No ban on minors
The NCC is indeed considering the exclusion of minors from registering and buying a SIM card in Nigeria. In the draft copy of “Registration of Telephone Subscribers Regulation,” uploaded to its website, the commission said a “subscriber means a person not below the age of eighteen (18) years who subscribes to mobile telecommunication services by purchasing a subscription medium or entering into a subscription contract with a licensee”.
However, this restriction remains under discussion and is not yet part of the new laws. A public hearing over the draft amendments reported in the local media (here and here) showed that stakeholders in the industry oppose the imposition of an age limit.
NCC spokesperson Ikechukwu Adinde also denied the reports of a ban, calling them “not only misleading and inaccurate; but a misinformation and mischaracterisation of the proceedings of the Public Inquiry on the Reviewed/Draft Registration of Telephone Subscribers Regulations, which took place on Tuesday, October 6, 2021”.
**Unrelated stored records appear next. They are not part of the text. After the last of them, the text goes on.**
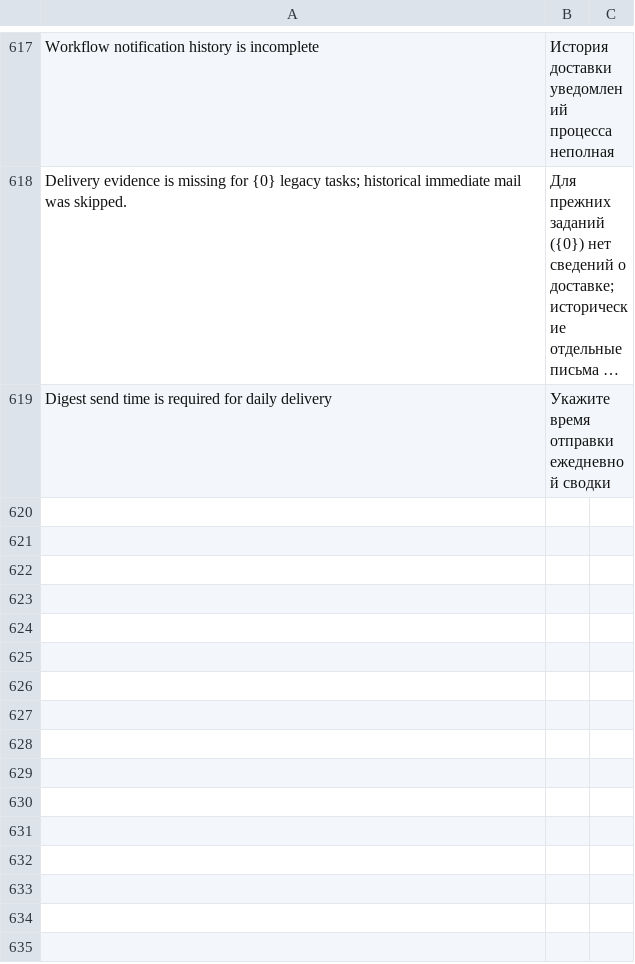
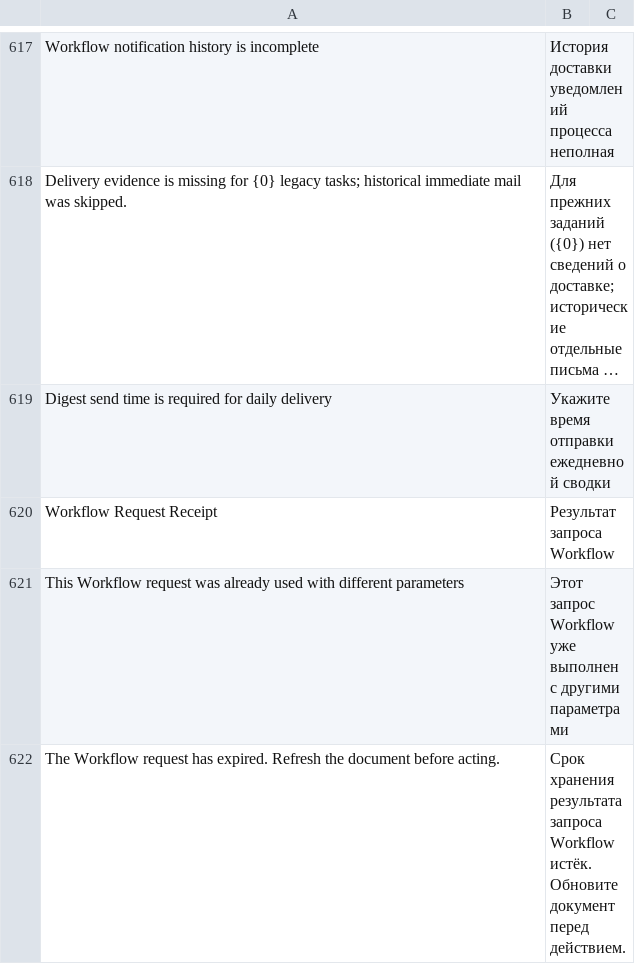
Before and after one commit to Dinext-pro/dinext-common, a CSV file: dinext_common/translations/ru.csv, drawn as a sheet; only a part is shown, gaps mark what is left out; long unchanged cells end in …; the diff names each change by its address in the sheet, - before the commit and + after, or states it on an @@ line.

Commit message:
Fix workflow replay, timesheet validation and Desk context

```diff
--- a/dinext_common/translations/ru.csv
+++ b/dinext_common/translations/ru.csv
+row 620: Workflow Request Receipt | Результат запроса Workflow
+row 621: This Workflow request was already used with different parameters | Этот запрос Workflow уже выполнен с другими параметрами
+row 622: The Workflow request has expired. Refresh the document before acting. | Срок хранения результата запроса Workflow истёк. Обновите документ перед действием.
```
Also changed, not shown: 35 other files.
He added: “The consultative engagement process is still ongoing, as the commission is reviewing all input from relevant stakeholders in this regard and will consider and deliberate on all comments before issuing a final regulatory instrument.”
The proposal, which lists national security as a consideration, notes that parents and guardians can acquire SIM cards in their names on behalf of their children and wards, and assume whatever responsibilities or liabilities that arise from their use.